"There is nothing either good or bad but thinking makes it so." - Shakespeare
I often sit and wonder if depression's what depression seems; and when we murmur, "Times are stiff," do we not largely deal in dreams? Brown croaks forlornly, "I am sad!" And sad he is, the gloomy dunce; Smith sighs and mutters, "Things are bad!" And times for him grow worse at once.
Smith button-holes the jovial Jones and into his unwilling ear pours jeremiads, whimpers, groans and prophecies absurdly drear. And straight the smile on Jones's face is wiped away, as when a cloud blots out the sun, and, in its place, the signs of dull depression crowd.

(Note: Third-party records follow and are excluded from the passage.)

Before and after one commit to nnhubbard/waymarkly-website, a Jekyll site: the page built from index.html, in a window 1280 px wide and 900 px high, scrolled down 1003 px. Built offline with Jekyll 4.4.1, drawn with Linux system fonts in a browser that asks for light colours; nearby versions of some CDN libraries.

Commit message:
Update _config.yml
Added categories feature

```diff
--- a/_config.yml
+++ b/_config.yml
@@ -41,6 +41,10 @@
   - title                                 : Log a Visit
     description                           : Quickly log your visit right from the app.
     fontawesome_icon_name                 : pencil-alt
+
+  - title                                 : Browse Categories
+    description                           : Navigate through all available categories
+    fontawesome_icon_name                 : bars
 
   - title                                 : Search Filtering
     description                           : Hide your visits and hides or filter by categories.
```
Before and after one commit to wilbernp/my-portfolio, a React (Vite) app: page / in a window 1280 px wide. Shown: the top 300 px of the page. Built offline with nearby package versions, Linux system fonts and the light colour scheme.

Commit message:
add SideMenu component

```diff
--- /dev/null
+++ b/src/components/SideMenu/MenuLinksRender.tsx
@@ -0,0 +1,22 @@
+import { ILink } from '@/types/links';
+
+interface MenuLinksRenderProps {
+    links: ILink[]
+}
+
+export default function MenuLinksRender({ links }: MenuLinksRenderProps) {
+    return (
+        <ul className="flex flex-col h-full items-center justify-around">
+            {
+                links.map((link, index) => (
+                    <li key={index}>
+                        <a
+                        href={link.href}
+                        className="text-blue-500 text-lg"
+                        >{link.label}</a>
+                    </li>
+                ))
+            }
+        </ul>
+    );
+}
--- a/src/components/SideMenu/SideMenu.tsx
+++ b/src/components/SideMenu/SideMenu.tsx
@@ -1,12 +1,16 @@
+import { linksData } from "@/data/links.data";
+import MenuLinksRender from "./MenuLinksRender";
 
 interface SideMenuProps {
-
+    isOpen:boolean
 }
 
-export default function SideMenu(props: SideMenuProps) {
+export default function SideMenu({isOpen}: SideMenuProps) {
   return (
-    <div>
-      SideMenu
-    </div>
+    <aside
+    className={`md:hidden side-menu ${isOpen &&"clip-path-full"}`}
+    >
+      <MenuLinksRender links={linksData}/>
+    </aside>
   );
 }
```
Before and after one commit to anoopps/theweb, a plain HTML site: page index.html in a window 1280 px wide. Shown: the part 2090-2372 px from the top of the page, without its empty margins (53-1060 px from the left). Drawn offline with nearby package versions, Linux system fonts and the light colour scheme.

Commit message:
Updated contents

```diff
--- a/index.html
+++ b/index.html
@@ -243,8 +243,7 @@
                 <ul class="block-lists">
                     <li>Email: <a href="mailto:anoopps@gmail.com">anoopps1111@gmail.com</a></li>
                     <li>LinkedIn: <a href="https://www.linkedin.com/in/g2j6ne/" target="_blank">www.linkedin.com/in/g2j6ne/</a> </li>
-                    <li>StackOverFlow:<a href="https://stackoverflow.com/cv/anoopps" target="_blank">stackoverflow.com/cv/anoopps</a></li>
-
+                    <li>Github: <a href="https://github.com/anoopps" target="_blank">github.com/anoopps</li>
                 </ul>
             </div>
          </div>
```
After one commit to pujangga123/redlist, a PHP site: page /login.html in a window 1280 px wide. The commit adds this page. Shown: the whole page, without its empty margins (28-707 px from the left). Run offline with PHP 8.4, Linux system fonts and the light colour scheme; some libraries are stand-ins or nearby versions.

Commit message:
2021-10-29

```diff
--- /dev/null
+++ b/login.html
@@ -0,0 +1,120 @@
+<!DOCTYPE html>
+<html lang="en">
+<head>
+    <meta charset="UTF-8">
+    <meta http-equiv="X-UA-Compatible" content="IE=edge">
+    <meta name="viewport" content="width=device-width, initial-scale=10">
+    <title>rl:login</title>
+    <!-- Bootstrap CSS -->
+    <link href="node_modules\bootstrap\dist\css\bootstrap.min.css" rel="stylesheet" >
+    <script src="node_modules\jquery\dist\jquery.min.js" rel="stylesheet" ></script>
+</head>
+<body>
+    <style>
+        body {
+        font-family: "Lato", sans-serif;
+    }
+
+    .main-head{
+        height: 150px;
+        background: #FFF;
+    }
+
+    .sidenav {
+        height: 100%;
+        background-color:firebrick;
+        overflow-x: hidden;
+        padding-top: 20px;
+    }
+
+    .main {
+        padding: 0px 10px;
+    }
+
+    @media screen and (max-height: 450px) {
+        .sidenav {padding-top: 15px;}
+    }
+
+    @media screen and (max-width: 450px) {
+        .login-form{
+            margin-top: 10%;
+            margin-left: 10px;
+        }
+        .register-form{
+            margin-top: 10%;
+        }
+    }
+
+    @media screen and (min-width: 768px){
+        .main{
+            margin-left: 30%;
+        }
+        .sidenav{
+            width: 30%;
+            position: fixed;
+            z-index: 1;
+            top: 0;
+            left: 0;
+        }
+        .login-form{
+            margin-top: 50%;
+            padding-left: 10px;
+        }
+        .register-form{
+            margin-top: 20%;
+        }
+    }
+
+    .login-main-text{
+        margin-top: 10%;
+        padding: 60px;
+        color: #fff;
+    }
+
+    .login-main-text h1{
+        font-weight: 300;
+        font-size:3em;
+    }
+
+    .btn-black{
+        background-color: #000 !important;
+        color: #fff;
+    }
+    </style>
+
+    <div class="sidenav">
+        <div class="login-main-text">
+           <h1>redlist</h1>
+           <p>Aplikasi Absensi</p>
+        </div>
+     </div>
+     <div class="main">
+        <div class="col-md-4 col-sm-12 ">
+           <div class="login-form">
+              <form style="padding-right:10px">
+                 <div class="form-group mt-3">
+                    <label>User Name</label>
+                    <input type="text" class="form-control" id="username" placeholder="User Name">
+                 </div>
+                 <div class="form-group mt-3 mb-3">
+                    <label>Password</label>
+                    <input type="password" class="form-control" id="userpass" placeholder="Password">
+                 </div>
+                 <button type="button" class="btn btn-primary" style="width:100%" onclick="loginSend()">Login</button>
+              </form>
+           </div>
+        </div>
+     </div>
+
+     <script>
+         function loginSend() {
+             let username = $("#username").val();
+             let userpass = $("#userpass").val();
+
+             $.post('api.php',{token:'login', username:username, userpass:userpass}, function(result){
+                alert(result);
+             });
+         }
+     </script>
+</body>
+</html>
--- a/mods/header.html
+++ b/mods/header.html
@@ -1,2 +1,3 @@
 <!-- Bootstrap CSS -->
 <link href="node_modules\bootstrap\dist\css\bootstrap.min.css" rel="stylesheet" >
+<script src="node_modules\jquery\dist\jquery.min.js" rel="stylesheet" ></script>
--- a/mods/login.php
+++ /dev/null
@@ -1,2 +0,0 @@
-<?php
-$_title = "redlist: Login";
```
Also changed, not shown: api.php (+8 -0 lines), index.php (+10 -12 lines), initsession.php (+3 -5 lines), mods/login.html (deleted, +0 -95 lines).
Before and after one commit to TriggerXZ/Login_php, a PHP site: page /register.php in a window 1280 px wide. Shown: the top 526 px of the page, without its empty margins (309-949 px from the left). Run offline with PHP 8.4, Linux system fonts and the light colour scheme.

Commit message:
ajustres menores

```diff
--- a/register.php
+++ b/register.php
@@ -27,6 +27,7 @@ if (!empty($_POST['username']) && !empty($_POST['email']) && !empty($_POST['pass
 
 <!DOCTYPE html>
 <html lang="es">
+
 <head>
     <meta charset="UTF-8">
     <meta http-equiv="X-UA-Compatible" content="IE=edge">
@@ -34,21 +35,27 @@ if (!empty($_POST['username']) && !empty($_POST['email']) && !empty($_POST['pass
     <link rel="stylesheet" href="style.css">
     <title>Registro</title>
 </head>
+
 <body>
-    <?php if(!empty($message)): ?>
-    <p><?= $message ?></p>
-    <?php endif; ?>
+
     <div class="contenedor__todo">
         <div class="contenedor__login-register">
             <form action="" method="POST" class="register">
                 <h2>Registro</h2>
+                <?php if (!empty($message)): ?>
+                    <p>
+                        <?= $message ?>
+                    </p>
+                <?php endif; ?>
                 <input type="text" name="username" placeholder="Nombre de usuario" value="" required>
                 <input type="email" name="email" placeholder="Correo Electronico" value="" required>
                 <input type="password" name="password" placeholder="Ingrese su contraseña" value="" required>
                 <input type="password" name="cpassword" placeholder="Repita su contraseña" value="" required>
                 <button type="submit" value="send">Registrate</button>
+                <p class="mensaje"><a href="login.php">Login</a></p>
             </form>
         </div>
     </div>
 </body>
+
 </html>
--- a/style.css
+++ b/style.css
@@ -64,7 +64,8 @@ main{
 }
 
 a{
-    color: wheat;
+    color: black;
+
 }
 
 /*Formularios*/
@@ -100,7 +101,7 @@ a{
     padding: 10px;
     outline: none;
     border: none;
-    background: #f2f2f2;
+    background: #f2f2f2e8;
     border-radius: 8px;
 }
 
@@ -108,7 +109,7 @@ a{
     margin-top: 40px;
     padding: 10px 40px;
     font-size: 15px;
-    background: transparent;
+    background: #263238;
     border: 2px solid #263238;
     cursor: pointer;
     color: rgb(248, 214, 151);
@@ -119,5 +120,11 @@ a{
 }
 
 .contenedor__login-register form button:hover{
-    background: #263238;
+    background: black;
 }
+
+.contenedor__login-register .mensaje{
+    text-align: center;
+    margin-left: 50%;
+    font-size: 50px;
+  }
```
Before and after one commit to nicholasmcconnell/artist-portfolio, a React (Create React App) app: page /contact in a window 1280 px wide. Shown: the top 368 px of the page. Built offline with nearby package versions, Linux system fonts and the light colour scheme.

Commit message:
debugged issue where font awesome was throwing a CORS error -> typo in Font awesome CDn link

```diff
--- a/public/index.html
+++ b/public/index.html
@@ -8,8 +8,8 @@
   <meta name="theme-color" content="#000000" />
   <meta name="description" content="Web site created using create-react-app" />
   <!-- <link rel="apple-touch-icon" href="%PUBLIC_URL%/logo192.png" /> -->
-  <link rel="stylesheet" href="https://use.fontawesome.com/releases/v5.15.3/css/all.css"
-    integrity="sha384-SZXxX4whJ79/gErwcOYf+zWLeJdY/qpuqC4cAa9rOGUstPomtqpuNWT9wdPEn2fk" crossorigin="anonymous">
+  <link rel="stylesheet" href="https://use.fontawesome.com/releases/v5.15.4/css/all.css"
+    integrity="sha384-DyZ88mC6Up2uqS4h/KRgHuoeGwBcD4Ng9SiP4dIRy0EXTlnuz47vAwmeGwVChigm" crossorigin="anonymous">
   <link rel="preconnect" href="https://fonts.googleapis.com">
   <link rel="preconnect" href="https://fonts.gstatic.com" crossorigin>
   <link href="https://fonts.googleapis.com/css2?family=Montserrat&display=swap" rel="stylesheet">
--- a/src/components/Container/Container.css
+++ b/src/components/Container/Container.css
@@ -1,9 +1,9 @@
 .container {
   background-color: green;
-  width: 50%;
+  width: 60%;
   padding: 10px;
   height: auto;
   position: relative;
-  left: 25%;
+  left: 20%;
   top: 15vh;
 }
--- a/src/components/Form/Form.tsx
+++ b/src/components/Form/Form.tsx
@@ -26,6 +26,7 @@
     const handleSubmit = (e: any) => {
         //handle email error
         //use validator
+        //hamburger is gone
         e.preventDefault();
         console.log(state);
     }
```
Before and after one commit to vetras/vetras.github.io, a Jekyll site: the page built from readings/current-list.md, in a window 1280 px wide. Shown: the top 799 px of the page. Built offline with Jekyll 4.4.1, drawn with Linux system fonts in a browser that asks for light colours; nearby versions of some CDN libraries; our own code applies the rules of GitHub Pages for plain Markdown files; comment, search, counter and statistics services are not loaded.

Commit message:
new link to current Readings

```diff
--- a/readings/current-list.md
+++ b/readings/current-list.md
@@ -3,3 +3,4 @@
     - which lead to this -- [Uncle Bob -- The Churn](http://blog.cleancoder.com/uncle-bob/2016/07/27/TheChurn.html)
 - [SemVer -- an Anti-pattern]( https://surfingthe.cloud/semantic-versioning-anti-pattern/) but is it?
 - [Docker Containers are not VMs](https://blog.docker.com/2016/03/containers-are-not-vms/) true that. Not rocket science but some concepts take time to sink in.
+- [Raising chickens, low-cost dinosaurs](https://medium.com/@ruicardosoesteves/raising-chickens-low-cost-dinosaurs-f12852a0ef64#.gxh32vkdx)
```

From Jones to Green, from Green to White, from White to Black, from Black to Grey the sad tale travels like a blight; and joy in terror sneaks away, and so the gloomy chorus swells; men lately bright wax dull and sad; mere moans grow into anguished yells: "Oh, times are bad! The times are bad!"
So, up and down and round the town that habors Smith and Jones and Brown, men crawl about with haunted eyes and cry, "We must economise!" Grocer and draper miss their sales; they sack their hands, to further wails when wives of men who take the knock can't buy the goods the tradesmen stock.
Then like a snowball rolling on to gather what it rolls upon, despression wanders round the place and swamps a one-time bouyant race.
Wake up, man! If the blight has you, why cry and moan you have no chance? Gaze round upon your world anew. Deal with the facts; you're in a trance. Take heed of how the story grew; know things that are from things that seem. The tale is less than half-way true, and more than half a dilly dream.
|Copyright © Perry Middlemiss 2003|